How to get into grad school


Dear (prospective) Graduate Student,

Acceptance to a university at the undergraduate level is pretty straightforward. You apply with all of the required materials, pay a fee, and wait to hear the results. Although there is an application, and an application fee, and a waiting period involved in graduate school acceptance, the process is actually quite a bit more nuanced than that. Interestingly though, there aren’t many resources out there that really explain and demystify this process for undergraduates. While I wish I could share a simple recipe, like how to bake muffins, for how to get in to grad school it just isn’t that straightforward for most applicants. For a majority of applicants, it’s more like making a soufflé where each step requires finesse and ultimately the whole thing might collapse right before it’s finished (a sad soufflé fail?!).

The reason grad school is a little different is that each graduate student is an understudy of a Professor that serves as their graduate advisor. Therefore, every incoming grad student essentially has to be paired with a mentor and there are only so many mentors with the time and resources available for a new student. Furthermore, there must be financial support for each grad student in most academic programs. See: How to get paid to go to grad school Usually acceptance into graduate school is a complimentary, two-part process where a Professor professes their desire to mentor and financially support a student and the department reviews the student’s application and decides whether they meet the criteria for acceptance into the program. Not every admissions process works this way, but many of them do.

So let’s start with the easiest scenario.  Let’s say that you are the best and the brightest with really incredible scores and a solid, responsible personality. You might submit an application to a department you like with no particular Professor/graduate advisor in mind. Departments or graduate programs typically have some funding to offer a handful of students (and I really mean a handful even at very large R1 universities) with a blanket offer of acceptance to their program, full financial support, and the expectation that they’ll find a mentor they’d like to work with in the department. There are so very few of these spots available, even incredibly talented students are often not offered this type of blanket acceptance so you shouldn’t rely on this option alone. This method of acceptance is just a one-sided acceptance based on merits of the application only. The truth is, most smart, enthusiastic, determined graduate students are not entering graduate school under this scenario.

The more common scenario is that a prospective student reaches out to a potential advisor/mentor/Professor they’re interested in working with. See: What to include in your email to a potential advisor  Through this correspondence, you and this Professor develop a working relationship and you should have a solid idea whether they would show support your application. In other words, whether they will speak up and say to the admissions committee “I’ve decided that I’d like to work with this student and I’m prepared to assist them in securing funding and mentor them through the completion of the program.” When you’re corresponding with this Professor, they will look at your entrance exam scores and GPA and have a good idea as to whether the department would agree to your acceptance. You’ll also be able to talk with them about a plan for funding your research, tuition, and monthly stipend.

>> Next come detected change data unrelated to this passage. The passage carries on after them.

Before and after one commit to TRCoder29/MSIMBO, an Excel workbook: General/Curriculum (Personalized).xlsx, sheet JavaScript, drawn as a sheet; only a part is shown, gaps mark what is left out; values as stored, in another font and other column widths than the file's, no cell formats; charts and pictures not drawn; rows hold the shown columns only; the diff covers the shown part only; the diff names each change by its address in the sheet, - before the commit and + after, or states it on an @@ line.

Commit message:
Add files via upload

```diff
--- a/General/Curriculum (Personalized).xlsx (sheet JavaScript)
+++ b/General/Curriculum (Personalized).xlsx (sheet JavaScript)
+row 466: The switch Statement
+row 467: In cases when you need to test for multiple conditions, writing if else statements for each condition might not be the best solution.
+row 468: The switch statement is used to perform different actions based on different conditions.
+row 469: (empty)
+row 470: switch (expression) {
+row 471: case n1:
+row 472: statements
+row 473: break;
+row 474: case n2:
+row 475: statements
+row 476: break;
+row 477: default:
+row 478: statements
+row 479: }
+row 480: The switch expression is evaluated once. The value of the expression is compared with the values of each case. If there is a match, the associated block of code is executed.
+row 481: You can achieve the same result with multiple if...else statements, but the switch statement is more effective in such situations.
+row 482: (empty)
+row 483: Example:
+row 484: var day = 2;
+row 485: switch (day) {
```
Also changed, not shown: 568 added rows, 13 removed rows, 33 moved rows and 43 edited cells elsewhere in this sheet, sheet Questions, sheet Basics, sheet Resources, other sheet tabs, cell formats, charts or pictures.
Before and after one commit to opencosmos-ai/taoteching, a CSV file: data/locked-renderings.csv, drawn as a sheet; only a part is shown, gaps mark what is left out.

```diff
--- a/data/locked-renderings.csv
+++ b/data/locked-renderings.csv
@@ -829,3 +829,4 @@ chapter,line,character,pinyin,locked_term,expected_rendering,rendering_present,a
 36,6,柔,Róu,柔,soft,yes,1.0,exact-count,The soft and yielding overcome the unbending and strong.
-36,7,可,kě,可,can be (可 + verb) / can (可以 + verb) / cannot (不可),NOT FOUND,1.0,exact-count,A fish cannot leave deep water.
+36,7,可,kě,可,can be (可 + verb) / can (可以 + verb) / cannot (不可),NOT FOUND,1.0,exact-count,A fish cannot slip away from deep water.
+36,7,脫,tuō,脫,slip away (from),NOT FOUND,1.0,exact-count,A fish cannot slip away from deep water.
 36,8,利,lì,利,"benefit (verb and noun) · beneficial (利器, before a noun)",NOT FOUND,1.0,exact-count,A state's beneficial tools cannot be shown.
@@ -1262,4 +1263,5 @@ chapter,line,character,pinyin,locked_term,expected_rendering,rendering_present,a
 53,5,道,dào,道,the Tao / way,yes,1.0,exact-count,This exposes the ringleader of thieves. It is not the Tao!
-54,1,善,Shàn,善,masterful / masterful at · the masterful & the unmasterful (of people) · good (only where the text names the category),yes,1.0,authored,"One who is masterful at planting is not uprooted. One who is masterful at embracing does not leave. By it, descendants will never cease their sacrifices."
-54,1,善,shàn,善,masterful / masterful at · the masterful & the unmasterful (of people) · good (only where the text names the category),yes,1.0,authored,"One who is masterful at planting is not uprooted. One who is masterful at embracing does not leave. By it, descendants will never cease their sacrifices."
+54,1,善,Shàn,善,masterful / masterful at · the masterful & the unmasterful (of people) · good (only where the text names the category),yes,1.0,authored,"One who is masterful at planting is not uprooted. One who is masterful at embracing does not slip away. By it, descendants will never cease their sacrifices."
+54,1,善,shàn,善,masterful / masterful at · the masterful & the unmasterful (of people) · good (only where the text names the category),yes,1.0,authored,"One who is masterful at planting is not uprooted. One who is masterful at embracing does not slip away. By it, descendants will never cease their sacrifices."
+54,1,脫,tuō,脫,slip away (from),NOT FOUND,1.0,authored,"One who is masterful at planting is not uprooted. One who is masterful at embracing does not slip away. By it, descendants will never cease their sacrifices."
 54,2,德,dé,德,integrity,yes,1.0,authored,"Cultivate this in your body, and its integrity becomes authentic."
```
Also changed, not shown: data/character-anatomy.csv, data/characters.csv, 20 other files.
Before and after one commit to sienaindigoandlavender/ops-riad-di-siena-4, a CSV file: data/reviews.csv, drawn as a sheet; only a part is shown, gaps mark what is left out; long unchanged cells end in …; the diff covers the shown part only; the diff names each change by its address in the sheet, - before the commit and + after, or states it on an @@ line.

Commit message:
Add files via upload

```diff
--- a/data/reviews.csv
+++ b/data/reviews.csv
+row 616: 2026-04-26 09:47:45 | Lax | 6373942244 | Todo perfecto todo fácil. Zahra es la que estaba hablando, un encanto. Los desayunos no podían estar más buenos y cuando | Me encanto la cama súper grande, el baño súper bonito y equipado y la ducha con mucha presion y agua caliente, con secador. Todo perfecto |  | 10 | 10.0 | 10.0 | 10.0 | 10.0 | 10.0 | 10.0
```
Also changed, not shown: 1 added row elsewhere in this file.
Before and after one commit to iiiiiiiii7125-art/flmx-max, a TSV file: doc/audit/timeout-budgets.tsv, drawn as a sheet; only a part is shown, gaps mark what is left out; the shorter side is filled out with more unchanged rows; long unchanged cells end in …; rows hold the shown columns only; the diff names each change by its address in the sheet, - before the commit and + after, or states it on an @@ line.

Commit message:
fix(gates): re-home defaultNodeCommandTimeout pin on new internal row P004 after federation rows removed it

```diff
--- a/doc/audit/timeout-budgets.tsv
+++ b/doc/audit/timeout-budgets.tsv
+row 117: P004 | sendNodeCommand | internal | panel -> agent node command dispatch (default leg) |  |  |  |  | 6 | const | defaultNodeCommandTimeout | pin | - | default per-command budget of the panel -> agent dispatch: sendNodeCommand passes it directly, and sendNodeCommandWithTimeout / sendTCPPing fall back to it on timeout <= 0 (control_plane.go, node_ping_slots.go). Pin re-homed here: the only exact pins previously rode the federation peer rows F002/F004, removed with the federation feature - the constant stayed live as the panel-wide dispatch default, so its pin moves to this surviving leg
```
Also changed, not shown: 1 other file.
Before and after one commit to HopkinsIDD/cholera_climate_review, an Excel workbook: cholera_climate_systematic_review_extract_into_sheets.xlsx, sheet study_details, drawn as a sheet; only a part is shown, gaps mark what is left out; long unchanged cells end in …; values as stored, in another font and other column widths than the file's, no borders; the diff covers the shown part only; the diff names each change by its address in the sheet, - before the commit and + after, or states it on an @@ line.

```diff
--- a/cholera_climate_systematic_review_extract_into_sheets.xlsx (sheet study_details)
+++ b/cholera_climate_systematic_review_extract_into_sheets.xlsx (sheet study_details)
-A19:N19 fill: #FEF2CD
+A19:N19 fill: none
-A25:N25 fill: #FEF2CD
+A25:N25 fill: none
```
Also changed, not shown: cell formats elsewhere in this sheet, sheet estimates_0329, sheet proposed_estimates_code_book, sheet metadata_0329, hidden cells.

Now for the most difficult, least common scenario. Let’s say you and this Professor develop a good working relationship but they identify something about your application that they are afraid the admissions committee will not be ok with. For example, maybe you went through a rough patch in undergrad and have a low GPA or maybe you have trouble with standardized testing and have low GRE scores. Grad school is NOT off the table! Keep in mind that although entrance exams scores and GPA do matter, they are often not a good representation of a student’s abilities and Professors know that. In some cases, you may have to work to prove yourself capable before being formally accepted. You might take grad classes part-time or as a non-degree-seeking student to prove you can get good grades, or maybe you work for a lab for a while to prove your scientific thinking and technical abilities, or maybe even work on getting a publication through a lab job or volunteer work. Talk with your Professor about your options. Don’t let worry over low scores keep you from contacting Professors and exploring your options!

Admissions committees are not made of mean-spirited megalomaniacs looking to derail your career even if it may feel that way at times. Their goal is to assess whether you’ll be successful in the program or if you would struggle and likely drop out. Of course, they are making this decision based on what’s on paper only and we know that is an incomplete, and sometimes even inaccurate measure of a person’s ability. That’s why your experiences, your personal statements, letters of recommendation, and support from current faculty go along way to getting accepted.

UPDATE: Check out “Thoughts on Applying to Grad School” by Dynamic Ecology to read some tips on improving your application.

Stay positive.

– R

How do admissions work at your university? I’d love to hear how institutions differ to improve this post. Please comment below!